Nevada Weed Management Association

Early Detection Rapid Response (EDRR)


Early detection and rapid response (EDRR) is the second most important  action one can take after prevention. Early detection and rapid response  is built upon two principles: 1) Detect and identify an invasive  species as early as possible and 2) Immediately contain and eliminate  the invasive species and its threat of invasion.

The EDRR approach is beneficial both environmentally and economically  because eradicating an invasive species before it can become well  established saves money, time, resources and landscapes. Early detection  of new infestations, however, requires vigilance and regular monitoring  of an area and its surrounding ecosystem. A successful EDRR program  consists of monitoring, inventory development, treatment and  post-treatment monitoring. It is imperative that monitoring is conducted  regularly and methodically to achieve the greatest level of success.


One of the primary tools in managing noxious weeds is identifying the  location and extent of infestation. Mapping these sites allows weed  managers and landowners to identify areas that need control actions  taken, locate areas threatened by potential spread, determine how and by  what methods the weeds are spreading and help determine the financial  and environmental costs to be incurred.

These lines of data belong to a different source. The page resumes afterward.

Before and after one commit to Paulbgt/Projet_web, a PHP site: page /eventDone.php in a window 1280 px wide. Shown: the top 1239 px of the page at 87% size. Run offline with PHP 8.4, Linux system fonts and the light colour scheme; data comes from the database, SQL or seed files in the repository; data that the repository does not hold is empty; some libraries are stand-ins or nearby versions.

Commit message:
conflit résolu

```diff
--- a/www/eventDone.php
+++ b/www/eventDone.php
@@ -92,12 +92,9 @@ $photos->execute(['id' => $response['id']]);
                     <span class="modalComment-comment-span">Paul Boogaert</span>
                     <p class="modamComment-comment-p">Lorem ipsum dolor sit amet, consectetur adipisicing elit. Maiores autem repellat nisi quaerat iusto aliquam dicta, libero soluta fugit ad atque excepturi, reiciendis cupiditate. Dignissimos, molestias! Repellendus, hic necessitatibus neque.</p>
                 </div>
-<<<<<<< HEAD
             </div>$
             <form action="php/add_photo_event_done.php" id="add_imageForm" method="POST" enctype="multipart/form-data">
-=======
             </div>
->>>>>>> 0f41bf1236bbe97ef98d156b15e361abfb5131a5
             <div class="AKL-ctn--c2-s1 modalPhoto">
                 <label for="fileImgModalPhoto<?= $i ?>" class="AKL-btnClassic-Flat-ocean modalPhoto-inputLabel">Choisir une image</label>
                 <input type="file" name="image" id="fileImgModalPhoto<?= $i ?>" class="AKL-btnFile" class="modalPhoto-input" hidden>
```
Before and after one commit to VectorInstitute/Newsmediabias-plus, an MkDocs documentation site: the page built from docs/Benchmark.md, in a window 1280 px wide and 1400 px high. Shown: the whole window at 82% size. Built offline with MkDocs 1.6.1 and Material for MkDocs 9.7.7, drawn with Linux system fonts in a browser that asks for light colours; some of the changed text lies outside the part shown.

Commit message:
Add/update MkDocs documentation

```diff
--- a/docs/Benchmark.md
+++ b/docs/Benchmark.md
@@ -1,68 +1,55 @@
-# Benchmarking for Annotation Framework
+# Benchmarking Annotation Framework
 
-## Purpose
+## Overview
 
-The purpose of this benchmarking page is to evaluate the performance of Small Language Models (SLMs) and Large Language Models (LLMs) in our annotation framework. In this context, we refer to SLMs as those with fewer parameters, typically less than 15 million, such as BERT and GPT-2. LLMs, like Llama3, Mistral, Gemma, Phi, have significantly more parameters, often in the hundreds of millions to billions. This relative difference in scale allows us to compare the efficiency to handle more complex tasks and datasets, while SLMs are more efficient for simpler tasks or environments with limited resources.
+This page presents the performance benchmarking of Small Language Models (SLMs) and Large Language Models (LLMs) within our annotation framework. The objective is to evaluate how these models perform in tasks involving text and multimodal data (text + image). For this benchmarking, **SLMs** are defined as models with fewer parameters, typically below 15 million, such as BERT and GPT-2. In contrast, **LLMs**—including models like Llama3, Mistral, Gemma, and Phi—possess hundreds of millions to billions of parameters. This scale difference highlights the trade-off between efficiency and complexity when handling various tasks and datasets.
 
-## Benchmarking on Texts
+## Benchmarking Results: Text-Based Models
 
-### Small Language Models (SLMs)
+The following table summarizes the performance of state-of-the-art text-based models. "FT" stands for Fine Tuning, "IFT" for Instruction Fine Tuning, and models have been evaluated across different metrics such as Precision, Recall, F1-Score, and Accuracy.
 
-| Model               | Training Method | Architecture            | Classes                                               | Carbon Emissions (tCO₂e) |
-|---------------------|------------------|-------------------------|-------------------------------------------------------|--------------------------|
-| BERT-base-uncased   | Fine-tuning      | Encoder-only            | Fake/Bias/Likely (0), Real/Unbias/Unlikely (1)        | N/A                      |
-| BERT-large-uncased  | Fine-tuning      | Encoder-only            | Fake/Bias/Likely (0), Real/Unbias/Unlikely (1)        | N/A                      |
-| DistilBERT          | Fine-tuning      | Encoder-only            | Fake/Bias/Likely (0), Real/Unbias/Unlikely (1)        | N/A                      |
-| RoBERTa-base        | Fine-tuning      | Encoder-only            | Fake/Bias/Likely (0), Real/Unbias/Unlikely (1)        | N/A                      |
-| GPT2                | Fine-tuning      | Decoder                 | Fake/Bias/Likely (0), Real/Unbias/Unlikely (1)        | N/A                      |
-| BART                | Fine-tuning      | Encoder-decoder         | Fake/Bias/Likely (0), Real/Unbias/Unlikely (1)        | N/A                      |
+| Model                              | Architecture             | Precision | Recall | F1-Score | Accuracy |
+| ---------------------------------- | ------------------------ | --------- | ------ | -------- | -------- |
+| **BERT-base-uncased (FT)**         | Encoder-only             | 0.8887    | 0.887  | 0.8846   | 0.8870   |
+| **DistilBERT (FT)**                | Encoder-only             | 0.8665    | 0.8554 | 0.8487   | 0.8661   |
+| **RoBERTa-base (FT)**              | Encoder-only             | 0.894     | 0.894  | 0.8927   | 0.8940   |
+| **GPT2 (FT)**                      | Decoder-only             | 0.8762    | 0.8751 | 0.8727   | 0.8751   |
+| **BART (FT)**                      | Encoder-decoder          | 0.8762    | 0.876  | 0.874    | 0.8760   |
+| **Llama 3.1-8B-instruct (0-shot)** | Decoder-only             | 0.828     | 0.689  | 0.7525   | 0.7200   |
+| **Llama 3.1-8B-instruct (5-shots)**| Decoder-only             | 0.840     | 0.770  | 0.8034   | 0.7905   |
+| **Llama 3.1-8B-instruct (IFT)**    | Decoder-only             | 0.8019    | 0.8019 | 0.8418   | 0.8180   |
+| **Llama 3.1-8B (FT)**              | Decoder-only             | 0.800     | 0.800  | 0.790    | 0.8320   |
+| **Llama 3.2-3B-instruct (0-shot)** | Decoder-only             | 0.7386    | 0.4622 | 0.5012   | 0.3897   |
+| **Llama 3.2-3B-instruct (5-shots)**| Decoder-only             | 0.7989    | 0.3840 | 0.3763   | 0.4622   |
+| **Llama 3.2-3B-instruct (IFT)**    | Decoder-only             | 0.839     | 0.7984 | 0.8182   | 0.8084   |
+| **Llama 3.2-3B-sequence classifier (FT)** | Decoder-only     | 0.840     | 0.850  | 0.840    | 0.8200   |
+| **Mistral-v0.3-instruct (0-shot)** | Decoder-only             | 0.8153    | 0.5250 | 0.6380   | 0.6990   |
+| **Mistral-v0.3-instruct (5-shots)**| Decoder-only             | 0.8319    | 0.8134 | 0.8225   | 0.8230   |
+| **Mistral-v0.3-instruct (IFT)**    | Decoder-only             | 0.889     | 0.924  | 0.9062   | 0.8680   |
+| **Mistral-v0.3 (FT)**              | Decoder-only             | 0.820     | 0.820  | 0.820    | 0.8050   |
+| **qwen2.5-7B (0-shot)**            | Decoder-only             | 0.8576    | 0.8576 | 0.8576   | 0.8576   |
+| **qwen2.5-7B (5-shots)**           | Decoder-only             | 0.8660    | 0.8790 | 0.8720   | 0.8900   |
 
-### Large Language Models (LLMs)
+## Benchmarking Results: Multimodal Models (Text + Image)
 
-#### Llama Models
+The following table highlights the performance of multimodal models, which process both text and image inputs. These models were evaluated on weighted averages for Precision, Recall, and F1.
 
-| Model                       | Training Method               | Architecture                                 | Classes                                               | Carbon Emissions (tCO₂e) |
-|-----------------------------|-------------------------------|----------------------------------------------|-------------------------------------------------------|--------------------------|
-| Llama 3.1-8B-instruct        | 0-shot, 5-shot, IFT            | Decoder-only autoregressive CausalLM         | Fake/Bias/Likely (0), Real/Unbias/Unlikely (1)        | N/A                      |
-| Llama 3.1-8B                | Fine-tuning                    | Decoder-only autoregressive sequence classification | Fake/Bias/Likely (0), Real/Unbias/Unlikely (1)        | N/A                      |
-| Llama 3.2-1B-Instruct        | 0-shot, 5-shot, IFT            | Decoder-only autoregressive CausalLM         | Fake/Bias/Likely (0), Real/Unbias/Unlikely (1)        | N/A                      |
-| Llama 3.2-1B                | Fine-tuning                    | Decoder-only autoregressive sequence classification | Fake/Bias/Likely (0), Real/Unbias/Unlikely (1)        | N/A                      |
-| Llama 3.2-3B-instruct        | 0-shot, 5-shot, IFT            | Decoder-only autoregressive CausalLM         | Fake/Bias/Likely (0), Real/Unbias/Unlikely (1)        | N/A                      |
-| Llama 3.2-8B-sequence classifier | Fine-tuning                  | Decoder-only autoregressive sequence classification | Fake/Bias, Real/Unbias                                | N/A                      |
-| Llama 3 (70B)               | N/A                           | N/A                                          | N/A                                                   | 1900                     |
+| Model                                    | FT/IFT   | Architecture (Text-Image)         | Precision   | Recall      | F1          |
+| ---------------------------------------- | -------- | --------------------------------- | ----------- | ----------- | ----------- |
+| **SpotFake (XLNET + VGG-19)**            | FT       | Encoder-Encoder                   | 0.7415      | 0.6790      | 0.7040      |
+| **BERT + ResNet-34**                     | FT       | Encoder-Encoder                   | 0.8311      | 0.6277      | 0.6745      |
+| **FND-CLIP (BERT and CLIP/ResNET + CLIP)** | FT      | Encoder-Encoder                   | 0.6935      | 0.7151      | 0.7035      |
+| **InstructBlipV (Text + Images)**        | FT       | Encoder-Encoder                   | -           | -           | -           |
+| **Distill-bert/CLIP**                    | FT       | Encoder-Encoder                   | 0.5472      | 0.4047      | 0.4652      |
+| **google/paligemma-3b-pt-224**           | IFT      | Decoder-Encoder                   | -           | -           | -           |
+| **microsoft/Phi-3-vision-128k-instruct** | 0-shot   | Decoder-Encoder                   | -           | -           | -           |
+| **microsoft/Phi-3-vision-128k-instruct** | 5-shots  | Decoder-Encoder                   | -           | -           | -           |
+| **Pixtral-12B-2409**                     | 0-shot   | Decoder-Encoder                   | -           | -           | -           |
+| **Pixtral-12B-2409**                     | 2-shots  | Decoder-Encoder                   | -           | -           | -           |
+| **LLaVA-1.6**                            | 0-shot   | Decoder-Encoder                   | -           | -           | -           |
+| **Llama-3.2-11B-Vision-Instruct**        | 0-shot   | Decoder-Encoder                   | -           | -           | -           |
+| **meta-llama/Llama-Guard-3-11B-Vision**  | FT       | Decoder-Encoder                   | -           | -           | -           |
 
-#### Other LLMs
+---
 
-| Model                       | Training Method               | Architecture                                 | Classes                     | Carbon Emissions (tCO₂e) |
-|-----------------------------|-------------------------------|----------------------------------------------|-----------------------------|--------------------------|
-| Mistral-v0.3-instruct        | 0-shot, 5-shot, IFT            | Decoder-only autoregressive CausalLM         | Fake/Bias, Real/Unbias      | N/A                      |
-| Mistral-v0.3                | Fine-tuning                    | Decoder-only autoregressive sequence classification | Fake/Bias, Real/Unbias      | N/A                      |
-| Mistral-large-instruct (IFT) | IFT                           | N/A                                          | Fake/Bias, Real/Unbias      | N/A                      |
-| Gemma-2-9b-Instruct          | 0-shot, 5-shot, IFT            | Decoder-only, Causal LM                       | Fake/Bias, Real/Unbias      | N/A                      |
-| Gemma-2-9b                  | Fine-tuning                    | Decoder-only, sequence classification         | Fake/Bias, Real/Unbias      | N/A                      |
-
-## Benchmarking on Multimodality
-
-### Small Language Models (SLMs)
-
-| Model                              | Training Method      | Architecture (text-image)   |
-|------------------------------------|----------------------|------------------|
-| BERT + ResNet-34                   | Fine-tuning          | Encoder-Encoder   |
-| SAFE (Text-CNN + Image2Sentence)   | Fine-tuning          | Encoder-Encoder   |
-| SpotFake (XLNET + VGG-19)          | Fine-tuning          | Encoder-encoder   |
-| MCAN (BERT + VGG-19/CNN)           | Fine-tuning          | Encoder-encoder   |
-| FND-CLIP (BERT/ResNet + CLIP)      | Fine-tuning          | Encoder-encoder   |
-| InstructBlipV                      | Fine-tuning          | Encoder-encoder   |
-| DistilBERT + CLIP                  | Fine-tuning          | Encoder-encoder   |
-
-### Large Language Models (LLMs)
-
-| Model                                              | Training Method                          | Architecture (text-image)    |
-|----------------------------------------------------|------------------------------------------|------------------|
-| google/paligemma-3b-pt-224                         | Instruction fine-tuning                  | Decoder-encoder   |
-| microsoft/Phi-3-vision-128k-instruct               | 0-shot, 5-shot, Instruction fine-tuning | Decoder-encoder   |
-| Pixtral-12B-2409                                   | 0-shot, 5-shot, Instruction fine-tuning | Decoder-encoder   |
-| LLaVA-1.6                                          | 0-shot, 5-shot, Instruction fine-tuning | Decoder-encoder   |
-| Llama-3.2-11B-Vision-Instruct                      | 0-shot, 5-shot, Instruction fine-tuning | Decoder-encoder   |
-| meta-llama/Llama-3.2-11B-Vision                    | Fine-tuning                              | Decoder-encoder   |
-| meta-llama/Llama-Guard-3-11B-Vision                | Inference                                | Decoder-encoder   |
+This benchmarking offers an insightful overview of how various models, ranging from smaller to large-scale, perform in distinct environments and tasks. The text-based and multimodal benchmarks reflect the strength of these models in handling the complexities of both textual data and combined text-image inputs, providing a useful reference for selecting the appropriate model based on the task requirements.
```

The first step in mapping weed infestations is to conduct surveys of  areas within the weed's potential range. This mapping can be done in the  form of intense, scientifically-based surveying performed by  professionals or by a landowner taking a walk through his or her  property and taking note of what plants are present. When a weed is observed its name and location should be noted, as well as any other  relevant information. If possible, it is best to collect a GPS point as  well. This information should be reported to the local Cooperative Weed  Management Area (CWMA), University of Nevada Cooperative Extension  office or federal land agency office to be included in a map of  infestations in the area.

Reporting and tracking invasive species is critical to protecting  environments threatened with infestation and for raising awareness in  communities. In order to appropriately detect invasive species prior to  establishment, information must be readily available to individuals  surveying and monitoring an area. 

Nevada is is a partner state using the Early Detection &  Distribution Mapping System (EDDMapS) app for use in reporting and learning  more about invasive plants found throughout the state. This invaluable tool is available to both invasive species professionals and the general  public and can be accessed here.

Relevant links

Download a pdf of the Nevada Weed Mapping Standards

Download an Excel file with a Mapping Datasheet Template

Download a pdf of standard Mapping Codes

If you have questions about EDRR, the mapping program or how to take charge of noxious weed management on your property contact NWMA or the Nevada Department of Agriculture.